The way out of that dilemma is to build a machine guarded against wrenches: build the network with better coverage and lower cost such that it competes with lower bands more effectively than the ...
... the idea that the main reason CLWR dropped recently was that verizon's sale of it's 700mhz spectrum was front-running CLWR's attempt to sell some of it's spectrum...
... whereas I'm hard pressed to see where CLWR has had any real plans to sell any spectrum. Sure, it's on the table, but I don't think anybody's out there doing dog-and-pony shows trying to peddle it.
I think it had more to do with the notion that somebody like T-Mobile might buy VZ's spectrum and use it to avoid offloading future LTE traffic onto CLWR's network... I think it had more to do with alternatives to CLWR's services than it had to do with diminishing any chance of clwr selling airwaves...
... but for some reason, pundits were pumping the other scenario... go figure.
Spok, looks like you've mapped out the universe here....but one thing stands crystal clear --> in the face of all these so called "brilliant" moves by CLWR, CLWR still is only a wholesaler of 4G services which means it continually gets "lower" margins for its' products and services. CLWR's unusual, and tenuous relationship with Sprint prevents CLWR from becoming a 4th major 4G player. Should CLWR ever become a competitor to Sprint, Att, Verizon etal.....then the profit margins would increase dramatically - and the company valued differently. But because CLWR is happy being a wholesaler of 4G services (a servant to) to major players, the valuation of CLWR will always be predicated on the performance of and relationship to the Sprints, Verizons, Att CLWR needs to unshackle themselves from the Sprint tie....and emerge as a stand alone 4G player. Any other scenario has CLWR always being at the far end of the whip..and us shareholders along with them.

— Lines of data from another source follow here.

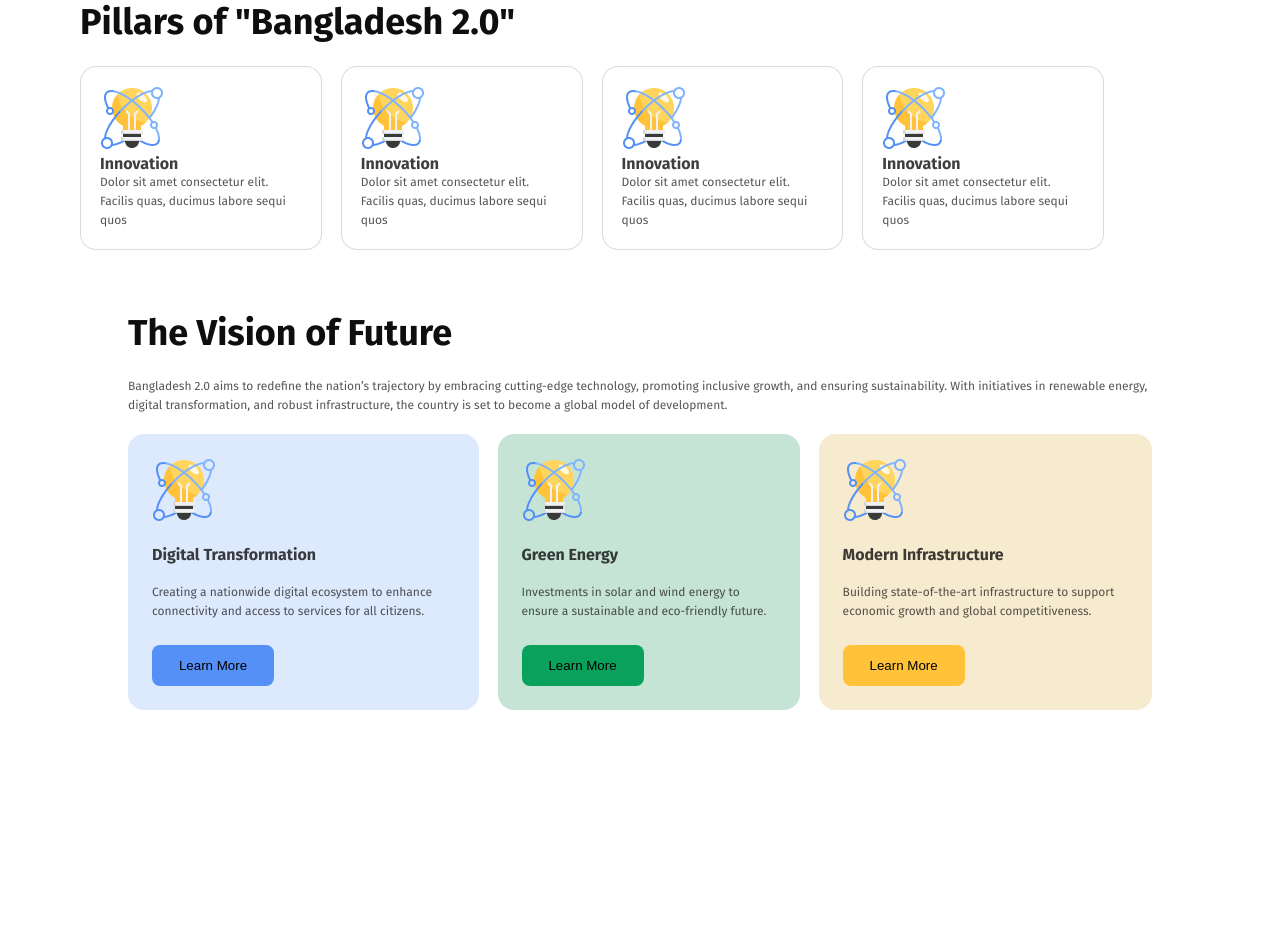
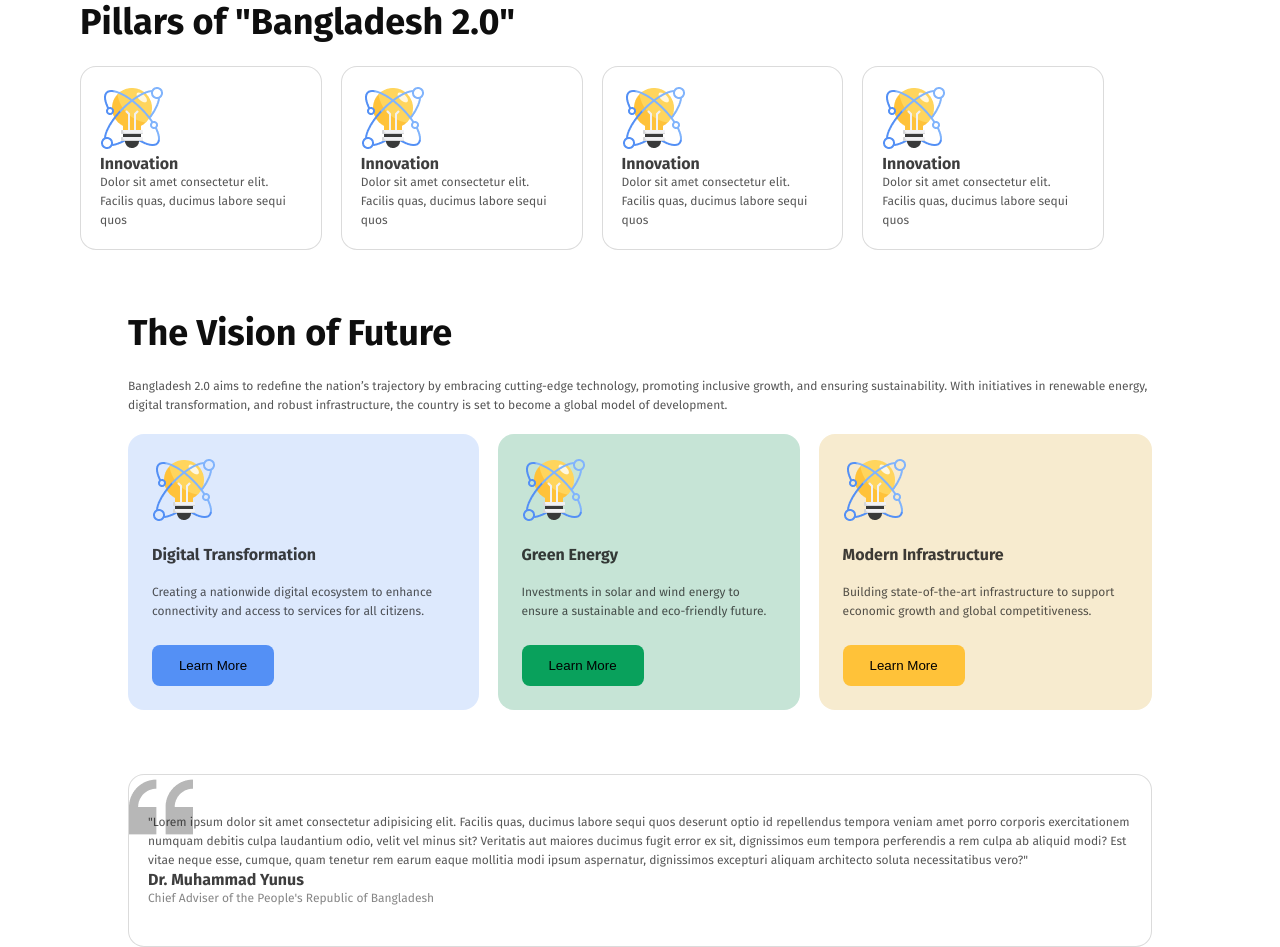
Before and after one commit to mbinfaruk/assignment-1, a plain HTML site: page index.html in a window 1280 px wide. Shown: the part 602-1549 px from the top of the page. Before the commit the page ends 1312 px from the top, so only its background shows below. Drawn offline with Linux system fonts and the light colour scheme.

Commit message:
add qoute

```diff
--- a/index.html
+++ b/index.html
@@ -76,6 +76,13 @@
                 </div>
             </div>
         </section>
+        <section class="qoute">
+            <div class="qouta">
+                <p class="para">"Lorem ipsum dolor sit amet consectetur adipisicing elit. Facilis quas, ducimus labore sequi quos deserunt optio id repellendus tempora veniam amet porro corporis exercitationem numquam debitis culpa laudantium odio, velit vel minus sit? Veritatis aut maiores ducimus fugit error ex sit, dignissimos eum tempora perferendis a rem culpa ab aliquid modi? Est vitae neque esse, cumque, quam tenetur rem earum eaque mollitia modi ipsum aspernatur, dignissimos excepturi aliquam architecto soluta necessitatibus vero?"</p>
+            <h3 class="title">Dr. Muhammad Yunus</h3>
+            <p style="color: rgba(14, 14, 14, 0.5);" class="para">Chief Adviser of the People's Republic of Bangladesh</p>
+            </div>
+        </section>
     </main>
     <footer>
 
--- a/styles/style.css
+++ b/styles/style.css
@@ -264,12 +264,22 @@ margin-top: 24px;
 .vision-img ,.vision-title ,.vision-subheading{
     margin-bottom: 19px;
 }
+/* future vision  close*/
+/* qoute */
+.qoute{
+    /* padding: 64px 128px 0px 128px; */
+    /* background-color: blue; */
+}
+.qouta{
+    margin: 64px 128px 0px 128px;
+    /* background-color: blue; */
+    padding: 38px 19px;
 
-
-
-
-
-
-
-
-/* future vision  close*/
+    box-sizing: border-box;
+border: 1px solid rgba(14, 14, 14, 0.15);
+border-radius: 16px;
+background-image: url(../assets/quote-bg.png);
+background-repeat: no-repeat;
+/* background: rgba(255, 255, 255, 1); */
+}
+/* qoute close */
```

... about the limitations of being a wholesaler in a utility-like industry.
It's for that reason that my target price for CLWR is actually quite low.
Nobody should foster dreams that this thing's going to shoot back to it's original offering price over $20 a share. Even if they are very successful with their wholesale niche, they'd be doing great just to get back to $10 or $12 a share for the reasons you state... and I'll likely sell it in the single digits depending on the situation with the company as it (if it) climbs north of $4 or $5.
“in the face of all these so called "brilliant" moves by CLWR, CLWR still is only a wholesaler of 4G services which means it continually gets "lower" margins for its' products and services”
You are right about that but to be fair other partners do not get the same deal as Sprint, more like $10/gb. Clearwire is still not in a position to abandon any business opportunities and that includes wholesale. As retail business picks up and the completion of TDD LTE network I would expect Clearwire to start expanding their coverage either by themselves or through partnership/merger. But, first they have to get out of this mountain of debts.